## EXERCISE
Write only the number of lines in the entries that hold the string "window".

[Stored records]
========================================

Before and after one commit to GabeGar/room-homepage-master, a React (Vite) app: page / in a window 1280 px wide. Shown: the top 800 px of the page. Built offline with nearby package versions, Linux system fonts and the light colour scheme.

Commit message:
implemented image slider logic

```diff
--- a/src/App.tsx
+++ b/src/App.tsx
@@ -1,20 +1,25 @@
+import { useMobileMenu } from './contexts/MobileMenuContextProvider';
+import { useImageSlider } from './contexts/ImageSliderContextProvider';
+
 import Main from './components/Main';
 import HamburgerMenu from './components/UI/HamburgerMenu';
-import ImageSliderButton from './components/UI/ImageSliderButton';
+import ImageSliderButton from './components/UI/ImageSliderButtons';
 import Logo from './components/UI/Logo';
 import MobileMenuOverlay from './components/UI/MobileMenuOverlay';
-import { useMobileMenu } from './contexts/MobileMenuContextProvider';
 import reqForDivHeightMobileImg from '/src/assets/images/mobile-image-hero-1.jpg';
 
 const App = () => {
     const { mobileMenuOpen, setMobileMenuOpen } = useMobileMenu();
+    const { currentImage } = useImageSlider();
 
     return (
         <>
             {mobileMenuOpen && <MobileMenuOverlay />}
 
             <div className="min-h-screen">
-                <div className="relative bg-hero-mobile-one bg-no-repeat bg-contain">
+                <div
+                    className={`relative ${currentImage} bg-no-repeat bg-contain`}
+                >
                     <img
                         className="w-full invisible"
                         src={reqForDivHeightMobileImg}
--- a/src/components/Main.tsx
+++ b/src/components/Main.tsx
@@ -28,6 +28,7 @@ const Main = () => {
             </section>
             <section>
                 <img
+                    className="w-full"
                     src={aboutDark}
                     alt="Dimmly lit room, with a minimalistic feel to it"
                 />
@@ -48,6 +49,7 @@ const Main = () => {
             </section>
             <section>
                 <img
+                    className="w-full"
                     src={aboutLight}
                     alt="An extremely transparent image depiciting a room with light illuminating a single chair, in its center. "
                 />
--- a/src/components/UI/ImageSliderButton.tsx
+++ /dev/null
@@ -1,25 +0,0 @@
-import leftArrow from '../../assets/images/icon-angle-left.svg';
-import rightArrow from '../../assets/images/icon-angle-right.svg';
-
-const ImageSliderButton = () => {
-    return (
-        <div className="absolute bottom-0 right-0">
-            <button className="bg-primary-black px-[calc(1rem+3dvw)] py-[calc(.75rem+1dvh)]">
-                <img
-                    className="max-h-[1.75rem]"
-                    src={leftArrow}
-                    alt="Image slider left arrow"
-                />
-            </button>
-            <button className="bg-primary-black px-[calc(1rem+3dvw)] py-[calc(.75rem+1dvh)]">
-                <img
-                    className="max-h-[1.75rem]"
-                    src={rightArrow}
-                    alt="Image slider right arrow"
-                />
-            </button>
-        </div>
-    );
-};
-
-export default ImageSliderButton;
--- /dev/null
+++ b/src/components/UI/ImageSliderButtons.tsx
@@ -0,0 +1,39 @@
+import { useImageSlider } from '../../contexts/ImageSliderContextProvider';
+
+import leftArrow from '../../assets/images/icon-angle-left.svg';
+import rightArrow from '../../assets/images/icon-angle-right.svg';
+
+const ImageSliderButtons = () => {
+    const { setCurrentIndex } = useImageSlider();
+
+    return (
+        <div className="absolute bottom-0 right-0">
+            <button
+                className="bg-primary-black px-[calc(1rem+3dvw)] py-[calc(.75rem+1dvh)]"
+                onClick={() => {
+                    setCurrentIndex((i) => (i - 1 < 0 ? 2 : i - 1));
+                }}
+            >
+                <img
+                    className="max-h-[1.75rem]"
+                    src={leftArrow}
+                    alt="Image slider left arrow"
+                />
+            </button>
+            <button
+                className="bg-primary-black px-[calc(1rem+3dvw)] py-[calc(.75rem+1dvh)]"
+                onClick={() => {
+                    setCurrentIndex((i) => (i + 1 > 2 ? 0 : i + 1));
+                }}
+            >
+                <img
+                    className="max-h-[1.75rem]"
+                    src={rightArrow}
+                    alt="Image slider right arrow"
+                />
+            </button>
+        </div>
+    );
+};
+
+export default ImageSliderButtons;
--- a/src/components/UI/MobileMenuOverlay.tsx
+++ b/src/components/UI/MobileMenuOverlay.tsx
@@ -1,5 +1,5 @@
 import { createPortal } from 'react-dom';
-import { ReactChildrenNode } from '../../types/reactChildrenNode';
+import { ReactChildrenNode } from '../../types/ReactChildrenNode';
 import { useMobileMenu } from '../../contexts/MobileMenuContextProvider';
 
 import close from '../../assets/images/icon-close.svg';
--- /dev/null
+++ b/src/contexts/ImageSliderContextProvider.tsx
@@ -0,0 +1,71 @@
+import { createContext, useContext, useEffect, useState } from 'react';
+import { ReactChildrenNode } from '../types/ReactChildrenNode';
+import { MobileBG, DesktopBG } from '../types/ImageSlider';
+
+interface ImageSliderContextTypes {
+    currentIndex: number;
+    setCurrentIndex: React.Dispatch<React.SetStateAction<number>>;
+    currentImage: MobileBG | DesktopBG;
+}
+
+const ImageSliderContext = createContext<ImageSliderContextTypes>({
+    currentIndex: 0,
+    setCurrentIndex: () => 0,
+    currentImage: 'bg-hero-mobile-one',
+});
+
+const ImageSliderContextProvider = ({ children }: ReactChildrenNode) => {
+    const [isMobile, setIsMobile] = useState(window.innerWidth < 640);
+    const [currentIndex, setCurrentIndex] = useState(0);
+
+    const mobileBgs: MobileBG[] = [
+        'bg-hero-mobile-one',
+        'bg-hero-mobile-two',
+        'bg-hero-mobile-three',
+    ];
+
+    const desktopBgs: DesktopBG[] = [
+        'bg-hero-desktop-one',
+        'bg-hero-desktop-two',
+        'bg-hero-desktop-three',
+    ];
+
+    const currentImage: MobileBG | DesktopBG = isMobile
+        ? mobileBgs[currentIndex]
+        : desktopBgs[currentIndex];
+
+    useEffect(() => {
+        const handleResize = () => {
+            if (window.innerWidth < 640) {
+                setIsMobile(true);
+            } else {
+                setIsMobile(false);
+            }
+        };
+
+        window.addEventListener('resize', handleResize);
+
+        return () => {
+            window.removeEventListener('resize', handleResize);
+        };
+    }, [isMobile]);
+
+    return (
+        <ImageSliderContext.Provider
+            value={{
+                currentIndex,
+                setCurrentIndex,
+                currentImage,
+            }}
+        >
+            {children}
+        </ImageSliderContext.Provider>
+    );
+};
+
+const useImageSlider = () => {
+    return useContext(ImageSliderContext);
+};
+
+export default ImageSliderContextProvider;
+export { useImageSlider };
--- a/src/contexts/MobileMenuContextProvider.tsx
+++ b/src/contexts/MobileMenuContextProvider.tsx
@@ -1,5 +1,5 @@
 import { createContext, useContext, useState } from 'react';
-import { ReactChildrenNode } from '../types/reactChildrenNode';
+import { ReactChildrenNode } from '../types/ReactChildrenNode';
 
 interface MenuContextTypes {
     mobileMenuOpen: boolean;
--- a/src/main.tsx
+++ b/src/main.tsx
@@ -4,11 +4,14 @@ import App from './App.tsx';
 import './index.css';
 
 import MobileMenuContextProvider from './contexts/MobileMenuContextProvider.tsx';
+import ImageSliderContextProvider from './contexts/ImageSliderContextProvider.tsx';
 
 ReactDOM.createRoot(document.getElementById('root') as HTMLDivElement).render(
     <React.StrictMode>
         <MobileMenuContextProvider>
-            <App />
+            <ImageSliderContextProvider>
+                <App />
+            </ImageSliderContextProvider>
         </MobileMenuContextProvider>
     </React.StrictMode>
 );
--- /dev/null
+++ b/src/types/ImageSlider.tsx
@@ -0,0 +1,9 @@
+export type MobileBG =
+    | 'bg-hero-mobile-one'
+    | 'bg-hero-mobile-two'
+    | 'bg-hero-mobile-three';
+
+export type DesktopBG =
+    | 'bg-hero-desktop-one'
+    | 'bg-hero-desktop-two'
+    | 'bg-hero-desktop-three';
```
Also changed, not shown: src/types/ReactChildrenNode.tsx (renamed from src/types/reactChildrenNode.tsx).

========================================

## ANSWER AREA
5